PORTLAND, Ore. (KOIN) — I just got back to my desk after anchoring KOIN 6 News at 6 when an email in my work inbox caught my eye.
I get a lot of emails.
But this one claimed I had violated someone else’s intellectual property rights. And it was from Facebook. Trust me, you pay attention when the world’s largest social media platform accuses you of something.
The email also claimed Facebook would remove my page, which is an integral part of my job. It’s how I hunt for story ideas, connect with viewers and post important information. For nearly 11 years, I’ve worked hard at building my social media presence and the threat of losing it was nerve-wracking.
Thank goodness the email included a link I could click to appeal if I thought it was all a mistake.
It was a mistake, right? I mean, I always give credit where it’s due online – but I’d been sharing a lot of information about the large wildfire in the Columbia River Gorge, burning historic landmarks and threatening our viewer’s homes, that maybe in the midst of all the updates, I shared something incorrectly.
Except it really irked me the email didn’t specify what post was allegedly so violating. So I clicked the link. I answered a few questions; I made my case.
And I also sealed my page’s fate.
A few hours later, I got a grammatically-incorrect email that worried me enough to change my password. By the next morning, my professional Facebook page had completely disappeared.
I felt sick and lost. But mostly, I felt really stupid. I had never been hacked before.
I spent the next day searching for answers. And surprisingly, there weren’t any helpful ones. My name, birthday and email hadn’t been changed. The hacker didn’t send out random friend requests, posts I didn’t write weren’t showing up.
But I couldn’t reinstate the page.
I sent several messages to Facebook’s support inbox. I ended up down an internet rabbit hole of message boards and random articles full of advice – but my trust level was at an all-time low.
The emails look similar – except some came from a Gmail account. And others came from something else.
The iconic blue and the Facebook ‘F’ were on the page and the footnote looked identical. Facebook should have also only had access to my personal email, not work.
My personal page wasn’t compromised, neither was the KOIN account I had access to.
It took 4 days, but eventually my Facebook page was partially restored. I am still missing 2 years’ worth of content, but my 3,000 loyal followers are still there. And that’s really all I could ask for.
If it happens to you
I wish I had some magic advice to share in case it happens to you – but in this case especially, it boils down to who you know.
Our Digital Managing Editor emailed someone who emailed someone else who knew someone directly at Facebook.
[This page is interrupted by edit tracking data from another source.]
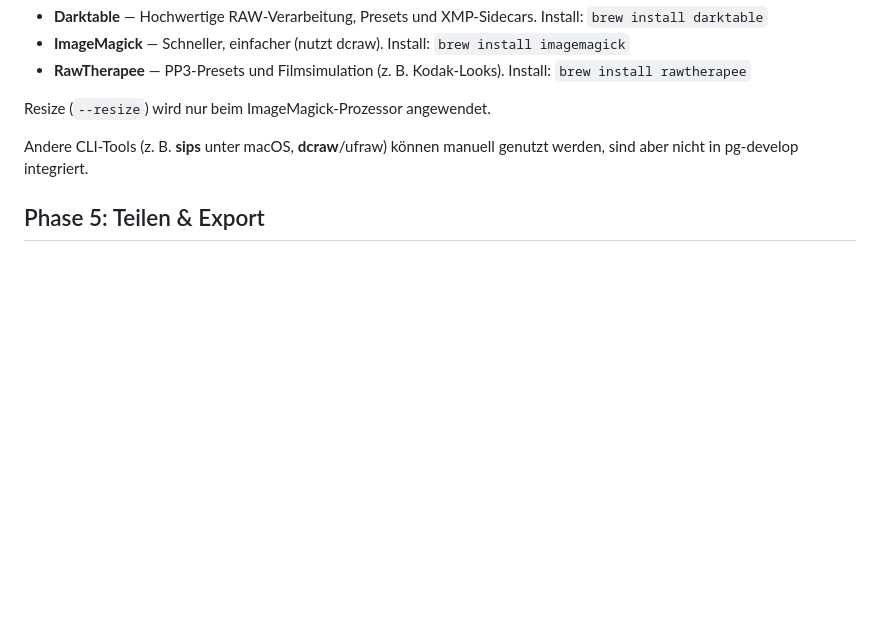
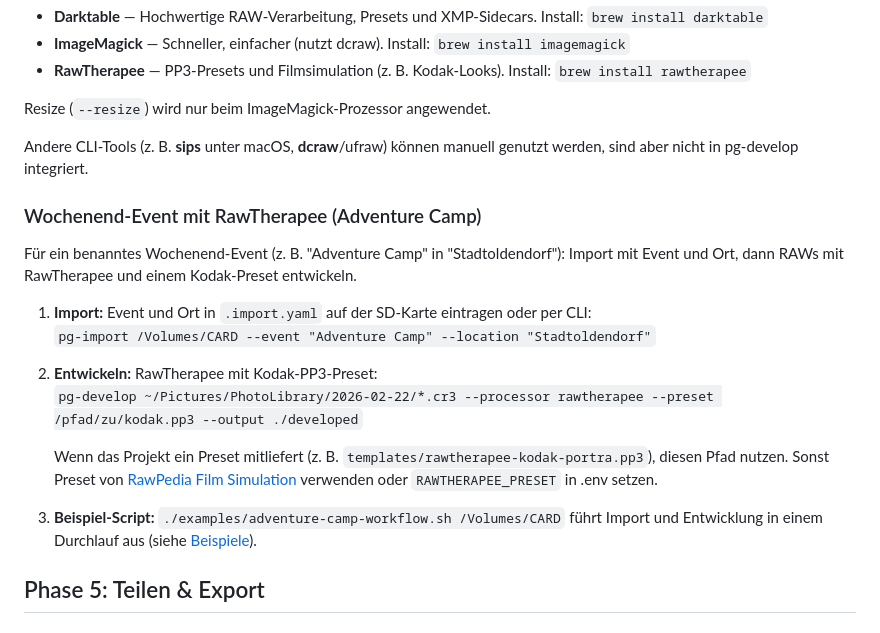
Before and after one commit to jalogisch/pixelGroomer, a Markdown page: doc/workflow.de.md, the part around the change. Drawn GitHub-style; blank space fills up the shorter version.

Commit message:
created: add Adventure Camp / RawTherapee workflow subsection
Co-authored-by: Cursor <cursoragent@cursor.com>

```diff
--- a/doc/workflow.de.md
+++ b/doc/workflow.de.md
@@ -230,6 +230,20 @@ Resize (`--resize`) wird nur beim ImageMagick-Prozessor angewendet.
 
 Andere CLI-Tools (z. B. **sips** unter macOS, **dcraw**/ufraw) können manuell genutzt werden, sind aber nicht in pg-develop integriert.
 
+### Wochenend-Event mit RawTherapee (Adventure Camp)
+
+Für ein benanntes Wochenend-Event (z. B. "Adventure Camp" in "Stadtoldendorf"): Import mit Event und Ort, dann RAWs mit RawTherapee und einem Kodak-Preset entwickeln.
+
+1. **Import:** Event und Ort in `.import.yaml` auf der SD-Karte eintragen oder per CLI:
+   `pg-import /Volumes/CARD --event "Adventure Camp" --location "Stadtoldendorf"`
+
+2. **Entwickeln:** RawTherapee mit Kodak-PP3-Preset:
+   `pg-develop ~/Pictures/PhotoLibrary/2026-02-22/*.cr3 --processor rawtherapee --preset /pfad/zu/kodak.pp3 --output ./developed`
+
+   Wenn das Projekt ein Preset mitliefert (z. B. `templates/rawtherapee-kodak-portra.pp3`), diesen Pfad nutzen. Sonst Preset von [RawPedia Film Simulation](https://rawpedia.rawtherapee.com/Film_Simulation) verwenden oder `RAWTHERAPEE_PRESET` in .env setzen.
+
+3. **Beispiel-Script:** `./examples/adventure-camp-workflow.sh /Volumes/CARD` führt Import und Entwicklung in einem Durchlauf aus (siehe [Beispiele](examples.de.md)).
+
 ## Phase 5: Teilen & Export
 
 ### Album für Familie/Freunde exportieren
```
Also changed, not shown: doc/workflow.en.md (+14 -0 lines).
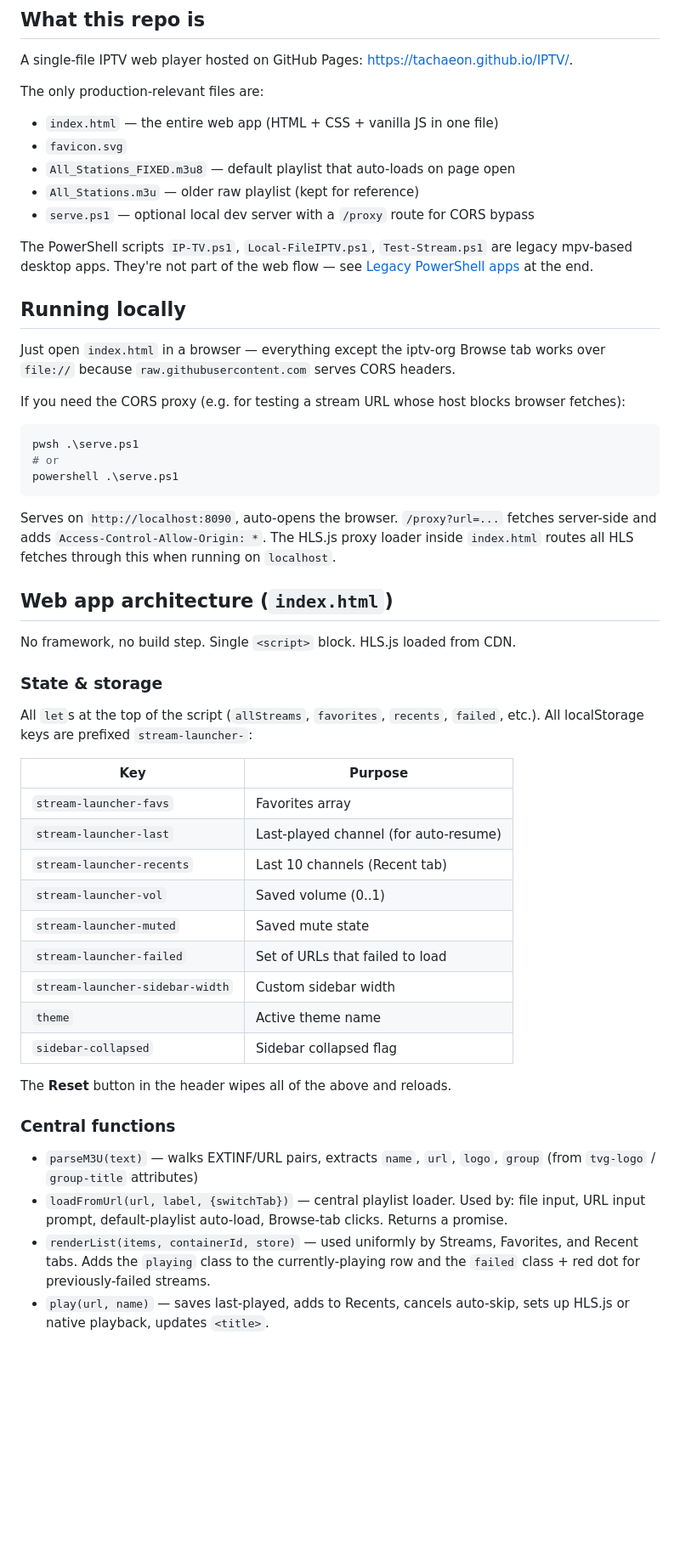
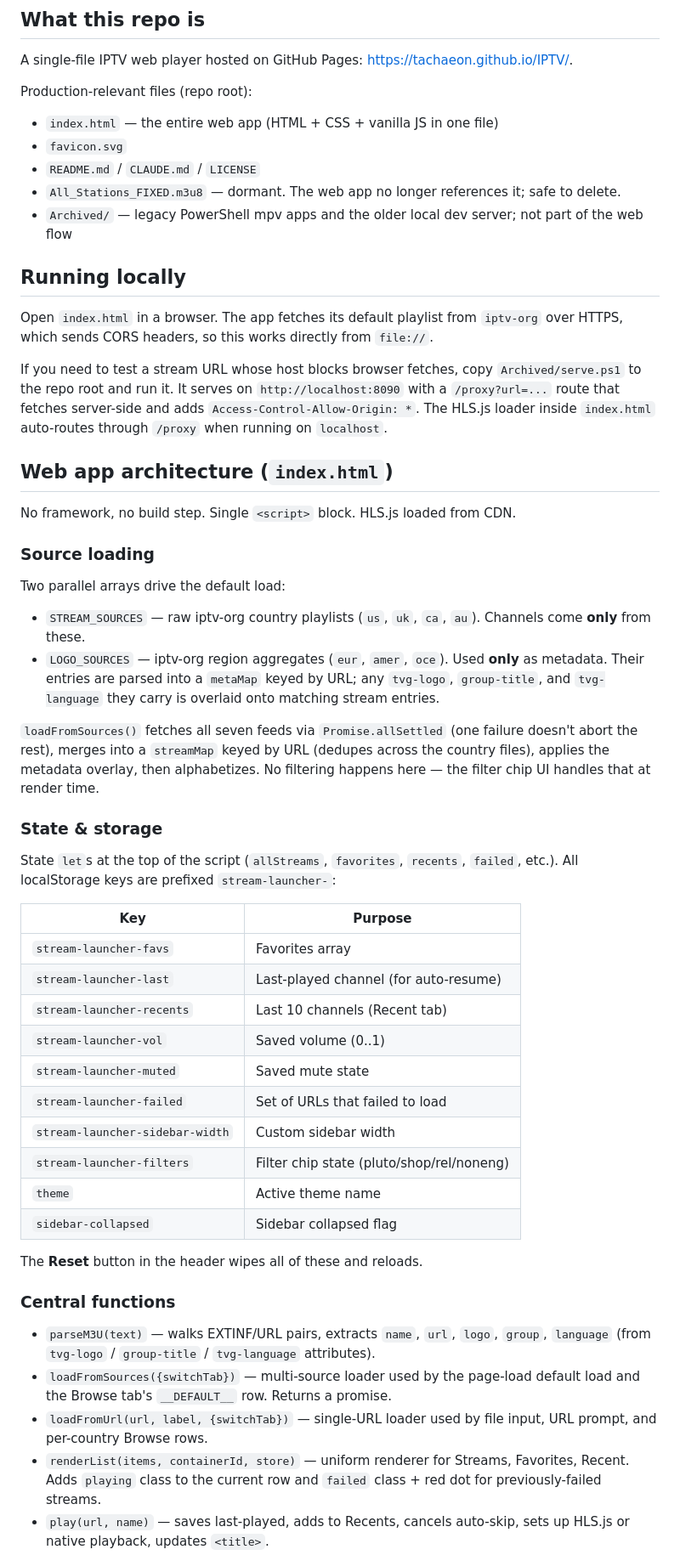
Before and after one commit to Tachaeon/IPTV, a Markdown page: CLAUDE.md, the part around one of its changes. Shown at 85% size. Drawn GitHub-style; blank space fills up the shorter version.

````diff
--- a/CLAUDE.md
+++ b/CLAUDE.md
@@ -6,37 +6,36 @@ Guidance for Claude Code when working in this repository.
 
 A single-file IPTV web player hosted on GitHub Pages: <https://tachaeon.github.io/IPTV/>.
 
-The only production-relevant files are:
+Production-relevant files (repo root):
 
 - `index.html` — the entire web app (HTML + CSS + vanilla JS in one file)
 - `favicon.svg`
-- `All_Stations_FIXED.m3u8` — default playlist that auto-loads on page open
-- `All_Stations.m3u` — older raw playlist (kept for reference)
-- `serve.ps1` — optional local dev server with a `/proxy` route for CORS bypass
-
-The PowerShell scripts `IP-TV.ps1`, `Local-FileIPTV.ps1`, `Test-Stream.ps1` are legacy mpv-based desktop apps. They're not part of the web flow — see [Legacy PowerShell apps](#legacy-powershell-apps) at the end.
+- `README.md` / `CLAUDE.md` / `LICENSE`
+- `All_Stations_FIXED.m3u8` — dormant. The web app no longer references it; safe to delete.
+- `Archived/` — legacy PowerShell mpv apps and the older local dev server; not part of the web flow
 
 ## Running locally
 
-Just open `index.html` in a browser — everything except the iptv-org Browse tab works over `file://` because `raw.githubusercontent.com` serves CORS headers.
+Open `index.html` in a browser. The app fetches its default playlist from `iptv-org` over HTTPS, which sends CORS headers, so this works directly from `file://`.
 
-If you need the CORS proxy (e.g. for testing a stream URL whose host blocks browser fetches):
-
-```powershell
-pwsh .\serve.ps1
-# or
-powershell .\serve.ps1
-```
-
-Serves on `http://localhost:8090`, auto-opens the browser. `/proxy?url=...` fetches server-side and adds `Access-Control-Allow-Origin: *`. The HLS.js proxy loader inside `index.html` routes all HLS fetches through this when running on `localhost`.
+If you need to test a stream URL whose host blocks browser fetches, copy `Archived/serve.ps1` to the repo root and run it. It serves on `http://localhost:8090` with a `/proxy?url=...` route that fetches server-side and adds `Access-Control-Allow-Origin: *`. The HLS.js loader inside `index.html` auto-routes through `/proxy` when running on `localhost`.
 
 ## Web app architecture (`index.html`)
 
 No framework, no build step. Single `<script>` block. HLS.js loaded from CDN.
 
+### Source loading
+
+Two parallel arrays drive the default load:
+
+- `STREAM_SOURCES` — raw iptv-org country playlists (`us`, `uk`, `ca`, `au`). Channels come **only** from these.
+- `LOGO_SOURCES` — iptv-org region aggregates (`eur`, `amer`, `oce`). Used **only** as metadata. Their entries are parsed into a `metaMap` keyed by URL; any `tvg-logo`, `group-title`, and `tvg-language` they carry is overlaid onto matching stream entries.
+
+`loadFromSources()` fetches all seven feeds via `Promise.allSettled` (one failure doesn't abort the rest), merges into a `streamMap` keyed by URL (dedupes across the country files), applies the metadata overlay, then alphabetizes. No filtering happens here — the filter chip UI handles that at render time.
+
 ### State & storage
 
-All `let`s at the top of the script (`allStreams`, `favorites`, `recents`, `failed`, etc.). All localStorage keys are prefixed `stream-launcher-`:
+State `let`s at the top of the script (`allStreams`, `favorites`, `recents`, `failed`, etc.). All localStorage keys are prefixed `stream-launcher-`:
 
 | Key | Purpose |
 |---|---|
@@ -47,14 +46,16 @@ All `let`s at the top of the script (`allStreams`, `favorites`, `recents`, `fail
 | `stream-launcher-muted` | Saved mute state |
 | `stream-launcher-failed` | Set of URLs that failed to load |
 | `stream-launcher-sidebar-width` | Custom sidebar width |
+| `stream-launcher-filters` | Filter chip state (pluto/shop/rel/noneng) |
 | `theme` | Active theme name |
 | `sidebar-collapsed` | Sidebar collapsed flag |
 
-The **Reset** button in the header wipes all of the above and reloads.
+The **Reset** button in the header wipes all of these and reloads.
 
 ### Central functions
 
-- `parseM3U(text)` — walks EXTINF/URL pairs, extracts `name`, `url`, `logo`, `group` (from `tvg-logo` / `group-title` attributes)
-- `loadFromUrl(url, label, {switchTab})` — central playlist loader. Used by: file input, URL input prompt, default-playlist auto-load, Browse-tab clicks. Returns a promise.
-- `renderList(items, containerId, store)` — used uniformly by Streams, Favorites, and Recent tabs. Adds the `playing` class to the currently-playing row and the `failed` class + red dot for previously-failed streams.
+- `parseM3U(text)` — walks EXTINF/URL pairs, extracts `name`, `url`, `logo`, `group`, `language` (from `tvg-logo` / `group-title` / `tvg-language` attributes).
+- `loadFromSources({switchTab})` — multi-source loader used by the page-load default load and the Browse tab's `__DEFAULT__` row. Returns a promise.
+- `loadFromUrl(url, label, {switchTab})` — single-URL loader used by file input, URL prompt, and per-country Browse rows.
+- `renderList(items, containerId, store)` — uniform renderer for Streams, Favorites, Recent. Adds `playing` class to the current row and `failed` class + red dot for previously-failed streams.
 - `play(url, name)` — saves last-played, adds to Recents, cancels auto-skip, sets up HLS.js or native playback, updates `<title>`.
````
Also changed, not shown: other parts of CLAUDE.md (+21 -28 lines), README.md (+9 -7 lines).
A friend of a friend also directed me to an email only the press can use to reach out to Facebook.
But I am posting the advice a spokesperson recommended to make sure this doesn’t happen to anyone else. Needless to say, I have changed my password several times and also activated the two-factor authentication — and I think you should too.
Take that, hackers.
If you think your account has been compromised, we encourage you to visit facebook.com/hacked
If you think your page has been compromised, we encourage you to File a report.
• Page roles breakdown: https://www.facebook.com/help/289207354498410
• How to add/remove/change roles: https://www.facebook.com/help/187316341316631
• What to do if you’ve lost privileges: https://www.facebook.com/help/256388474444114
• We also have published security tips for small businesses here, which discuss Page admin roles:
To get out ahead of these types of scenarios, we encourage everyone to increase your account security with our Security Checkup, which helps you set a strong password, manage phones and computers where you’re logged in, and turn on notifications to alert you if anyone logs into your account. You can do the quick Security Checkup by visiting: facebook.com/securitycheckup